(THE PROBLEM) Among the lines below, list those containing the string "serif".

(Records excerpted from a collection)
══════════════════════════════

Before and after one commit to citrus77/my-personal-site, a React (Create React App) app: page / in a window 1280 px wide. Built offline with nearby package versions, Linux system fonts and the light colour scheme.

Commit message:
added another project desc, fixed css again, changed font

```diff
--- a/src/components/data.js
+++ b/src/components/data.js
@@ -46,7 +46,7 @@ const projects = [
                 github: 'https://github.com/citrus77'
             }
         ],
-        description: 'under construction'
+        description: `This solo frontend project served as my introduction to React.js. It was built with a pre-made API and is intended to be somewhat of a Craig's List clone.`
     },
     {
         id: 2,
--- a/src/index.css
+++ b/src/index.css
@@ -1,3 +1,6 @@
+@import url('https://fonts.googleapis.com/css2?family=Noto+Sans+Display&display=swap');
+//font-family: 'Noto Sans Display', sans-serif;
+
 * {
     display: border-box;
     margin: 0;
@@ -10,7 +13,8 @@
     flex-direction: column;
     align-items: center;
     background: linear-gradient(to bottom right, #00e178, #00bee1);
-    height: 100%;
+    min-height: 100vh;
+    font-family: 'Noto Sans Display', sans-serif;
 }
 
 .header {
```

══════════════════════════════

(REPLY TO THE EXERCISE)
+//font-family: 'Noto Sans Display', sans-serif;
+    font-family: 'Noto Sans Display', sans-serif;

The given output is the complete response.